Discovery and targeted characterization of mitochondrial phosphoproteins are used to stydy the pathogenesis of insulin resistance in skeletal muscle and adipose tissue of patients with type 2 diabetes using mass spectrometry based quantitative phosphoproteomics. Mass spectrometry based characterization of skeletal muscle proteome, mitoproteome, phosphoproteome, and phosphotyrosine proteome, and quantitative studies in individuals with insulin resistance.
Our projects are aimed at determining quantitative and qualitative changes in the proteinaceous components of arterial tissue in different disease situations. We use material from a large biobank, which contains human arterial tissue removed at different operations at Odense University Hospital. The primary focus is on alterations in the arterial proteome in relation to diabetes, gender, smoking and uremia. Knowledge about protein changes in the arterial proteome in relation to specific risk factors, will improve our basic understanding of arterial diseases and point out new treatment targets.

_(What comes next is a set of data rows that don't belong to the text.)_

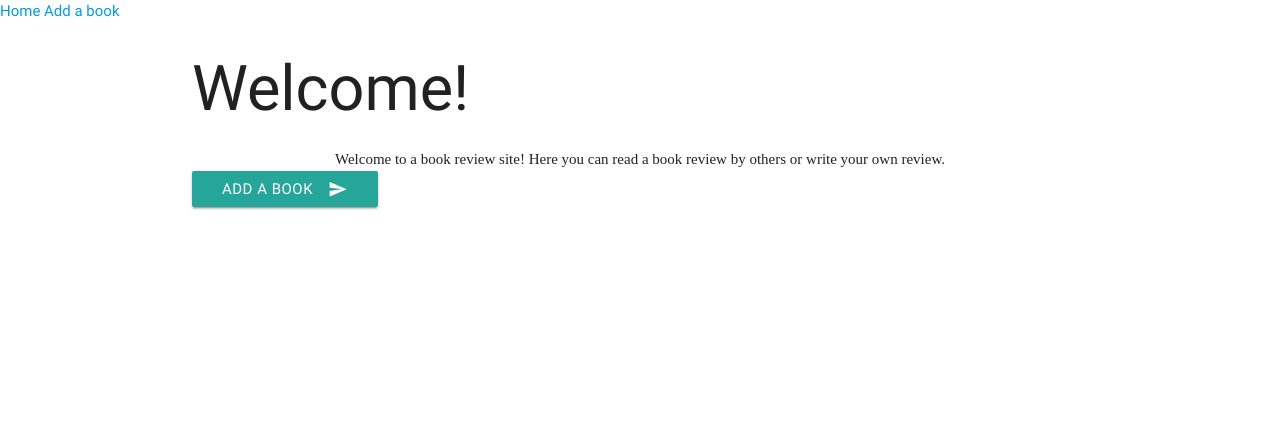
Repository: h8130084/bookReview
Page: templates/books.html
The author's editor kept a record of every edit. The page is drawn from the files as they stood at one moment, then again after the next edit.
The browser window is 1280 px wide. The pictures show the whole page.
Some web libraries are served in a nearby version. The page is served by the project's application, run on Flask 3 (app.py). The template is opened directly, without the code that normally fills it, so the values that code supplies are empty.

Above is the page before.
Console error: ReferenceError: M is not defined

### templates/books.html
{% extends 'base.html' %} {% block content %}

<div class="wrapper">
    <h1> Welcome!</h1>
    <div class="sub-heading" "row"> Welcome to a book review site! Here you can read a book review by others or write your own review.</div>



    {% for book in books%}

    <ul class="collection">
        <li class="<a <a href=" {{url_for( 'book_info', book_id=book._id)}} "">{{book.Title}}</li>
    </ul>

    {% endfor %}








    <div class="row" "addBookButton">
        <form action="{{url_for('add_book')}}" class="col s12">
            <button class="btn waves-effect waves-light" type="submit" name="action">add a book
                <i class="material-icons right">send</i>
            </button>
        </form>
    </div>

</div>
</div>

{% endblock %}

### templates/base.html
<!DOCTYPE html>
<html lang="en">

<head>
    <meta charset="UTF-8">
    <meta name="viewport" content="width=device-width, initial-scale=1.0">
    <meta http-equiv="X-UA-Compatible" content="ie=edge">

    <link href="https://fonts.googleapis.com/icon?family=Material+Icons" rel="stylesheet">
    <link href="https://fonts.googleapis.com/css?family=Raleway&display=swap" rel="stylesheet">
    <link rel="stylesheet" href="https://cdnjs.cloudflare.com/ajax/libs/materialize/0.100.2/css/materialize.min.css">
    <link rel="stylesheet" href="{{url_for('static', filename='style.css')}}" type="text/css" />

    <title>Document</title>
</head>

<body>
    <header>
		<div id="navbar">
			<a href="{{url_for('get_books')}}"class="hvr-sweep-to-bottom">Home</a>
			<a href="{{url_for('add_book')}}" class="hvr-sweep-to-bottom">Add a book</a>
		</div>
    </header>


    <div class="container">
        {% block content %} {% endblock %}

        <script src="https://cdnjs.cloudflare.com/ajax/libs/jquery/3.2.1/jquery.min.js"></script>
        <script src="https://cdnjs.cloudflare.com/ajax/libs/materialize/0.100.2/js/materialize.min.js"></script>
        <script type="text/javascript">
            $(document).ready(function() {
                $('.tabs').tabs();
                $('#Review').val('New Text');
                M.textareaAutoResize($('#Review'));

            });

        </script>
    </div>
</body>


</html>

### app.py
import os
from flask import Flask, render_template, redirect, request, url_for
from flask_pymongo import PyMongo
from bson.objectid import ObjectId
import env

app = Flask(__name__)

app.config["MONGO_DBNAME"] = 'book_review'
app.config["MONGO_URI"] = env.MONGO_URI


mongo = PyMongo(app)

@app.route('/')
@app.route('/ get_books')
def get_books():
     return render_template("books.html", books=mongo.db.book_details.find())

@app.route('/edit_book/<book_id>')
def edit_book(book_id):
    the_book = mongo.db.book_details.find_one({"_id": ObjectId(book_id)})
    all_categories = mongo.db.categories.find()
    return render_template('editbook.html', book=the_book, categories=all_categories)

@app.route('/update_book/<book_id>', methods=["POST"])
def update_book(book_id):
    books = mongo.db.book_details
    books.update( {'_id': ObjectId(book_id)},
    {
        'Title': request.form.get('Title'),
        'Author': request.form.get('Author'),
        'Genre': request.form.get('Genre'),
        'Year': request.form.get('Year'),
        'Image_URL': request.form.get('Image_URL'),
        'Amazon': request.form.get('Amazon'),
        'Review': request.form.get('Review')
    })
    return redirect(url_for('get_books'))

#book details page
@app.route('/book_info/<book_id>')
def book_info(book_id):
    the_book = mongo.db.book_details.find_one({"_id": ObjectId(book_id)})
    all_categories = mongo.db.categories.find()
    return render_template('bookdetails.html', book=the_book, categories=all_categories)

# displays add books page
@app.route('/add_book')
def add_book():
    return render_template('addbook.html')

#  takes the details from the form and adds the book to the database, then redirects to home page
@app.route('/insert_book', methods=['POST'])
def insert_book():

    new_book = {
        'Title': request.form.get('Title'),
        'Author': request.form.get('Author'),
        'Genre': request.form.get('Genre'),
        'Year': request.form.get('Year'),
        'Image_URL': request.form.get('Image_URL'),
        'Amazon': request.form.get('Amazon'),
        'Review': request.form.get('Review'),
        'upvotes': 0,
    }

    books = mongo.db.book_details
    books.insert_one(new_book)
    # ----- get books should be home page to display that the book just added is present
    return redirect(url_for('get_books'))

# delete the book
@app.route('/delete_book/<book_id>')
def delete_book(book_id):
    mongo.db.book_details.remove({'_id': ObjectId(book_id)})
    return redirect(url_for('get_books'))


if __name__ == '__main__':
    app.run(host=os.environ.get('IP'),
    port=int(os.environ.get('PORT')),
    debug=True)

### static/style.css
@import url('https://fonts.googleapis.com/css?family=Raleway&display=swap" rel="stylesheet: 100,200,300,400,500,600,700');

/*body{*/
/*    background-color: green;*/
/*}*/

/* Nav bar */

/* Style the navbar */

.sub-heading {
  font-family: Indie Flower, cursive;
  text-align: center;
}

After the next edit:
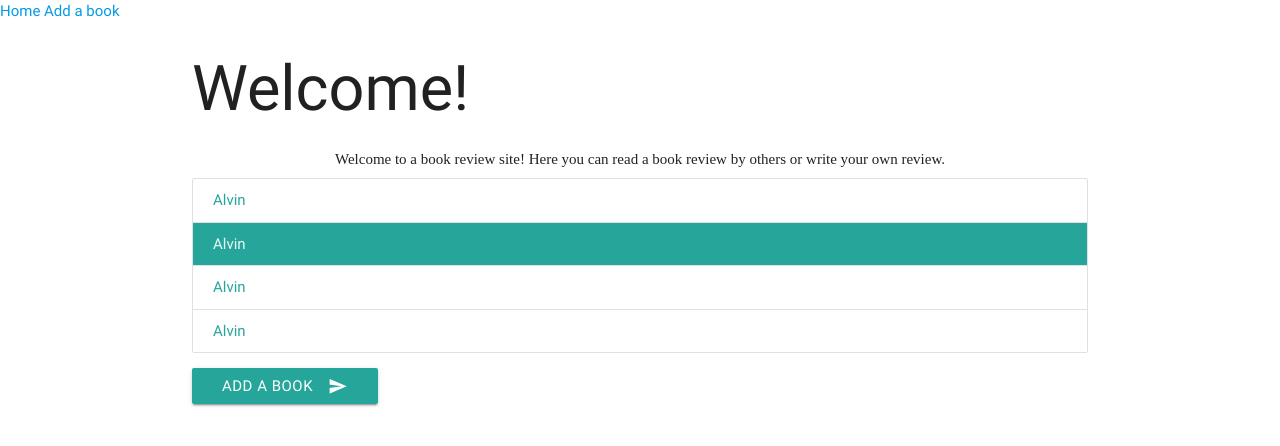
The edit:
--- a/templates/books.html
+++ b/templates/books.html
@@ -15,7 +15,12 @@
     {% endfor %}
 
 
-
+      <div class="collection">
+        <a href="#!" class="collection-item">Alvin</a>
+        <a href="#!" class="collection-item active">Alvin</a>
+        <a href="#!" class="collection-item">Alvin</a>
+        <a href="#!" class="collection-item">Alvin</a>
+      </div>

Different diseases are associated with specific changes in the plasma or urine proteome. Using a MS-based approach, we are searching to identify such specific alterations in the protein content, to identify new markers for clinical important conditions. Our interest is mainly cardiovascular diseases.